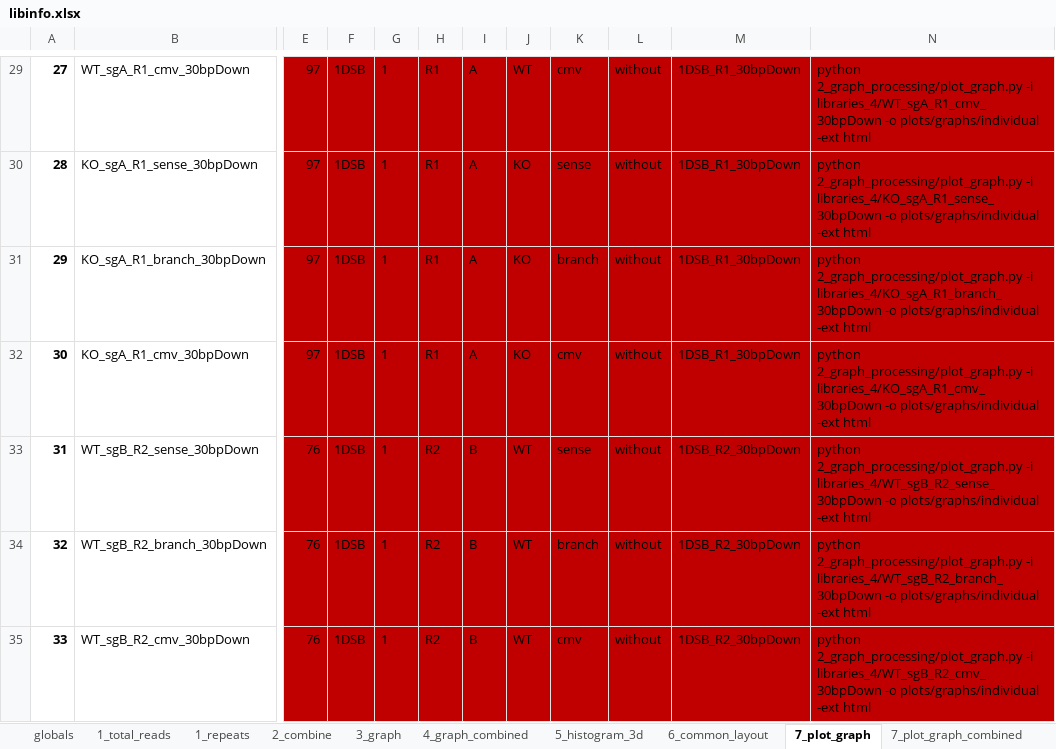
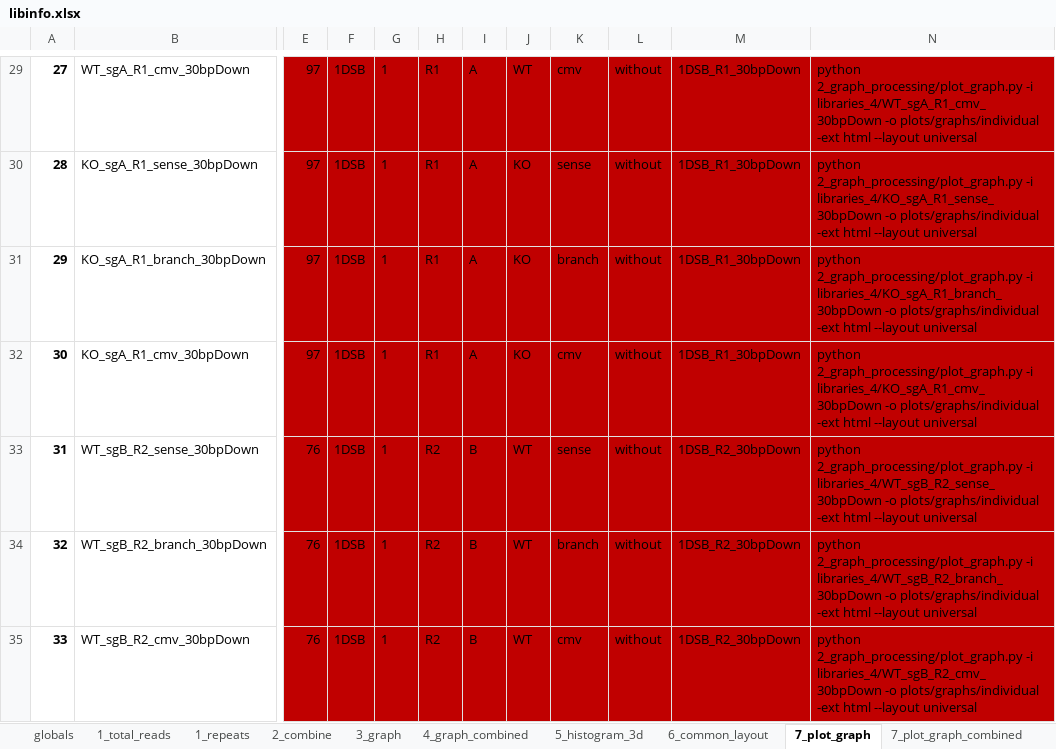
Before and after one commit to xph9876/RNA-mediated_DSB_repair, an Excel workbook: libinfo.xlsx, sheet 7_plot_graph, drawn as a sheet; only a part is shown, gaps mark what is left out; values as stored, in another font and other column widths than the file's, no borders; table styles not drawn; the diff covers the shown part only; the diff names each change by its address in the sheet, - before the commit and + after, or states it on an @@ line.

Commit message:
Tweaks to universal layout to reduce overlap.

```diff
--- a/libinfo.xlsx (sheet 7_plot_graph)
+++ b/libinfo.xlsx (sheet 7_plot_graph)
-N29: …-ext html
+N29: …-ext html --layout universal
-N30: …-ext html
+N30: …-ext html --layout universal
-N31: …-ext html
+N31: …-ext html --layout universal
-N32: …-ext html
+N32: …-ext html --layout universal
-N33: …-ext html
+N33: …-ext html --layout universal
-N34: …-ext html
+N34: …-ext html --layout universal
-N35: …-ext html
+N35: …-ext html --layout universal
```
Also changed, not shown: 47 edited cells elsewhere in this sheet, sheet 7_plot_graph_combined, 1 other file.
####
An exact, picture-free copy of the listing above is the goal; write it out now.

» **EXERCISE ANSWER**:
Before and after one commit to xph9876/RNA-mediated_DSB_repair, an Excel workbook: libinfo.xlsx, sheet 7_plot_graph, drawn as a sheet; only a part is shown, gaps mark what is left out; values as stored, in another font and other column widths than the file's, no borders; table styles not drawn; the diff covers the shown part only; the diff names each change by its address in the sheet, - before the commit and + after, or states it on an @@ line.

Commit message:
Tweaks to universal layout to reduce overlap.

```diff
--- a/libinfo.xlsx (sheet 7_plot_graph)
+++ b/libinfo.xlsx (sheet 7_plot_graph)
-N29: …-ext html
+N29: …-ext html --layout universal
-N30: …-ext html
+N30: …-ext html --layout universal
-N31: …-ext html
+N31: …-ext html --layout universal
-N32: …-ext html
+N32: …-ext html --layout universal
-N33: …-ext html
+N33: …-ext html --layout universal
-N34: …-ext html
+N34: …-ext html --layout universal
-N35: …-ext html
+N35: …-ext html --layout universal
```
Also changed, not shown: 47 edited cells elsewhere in this sheet, sheet 7_plot_graph_combined, 1 other file.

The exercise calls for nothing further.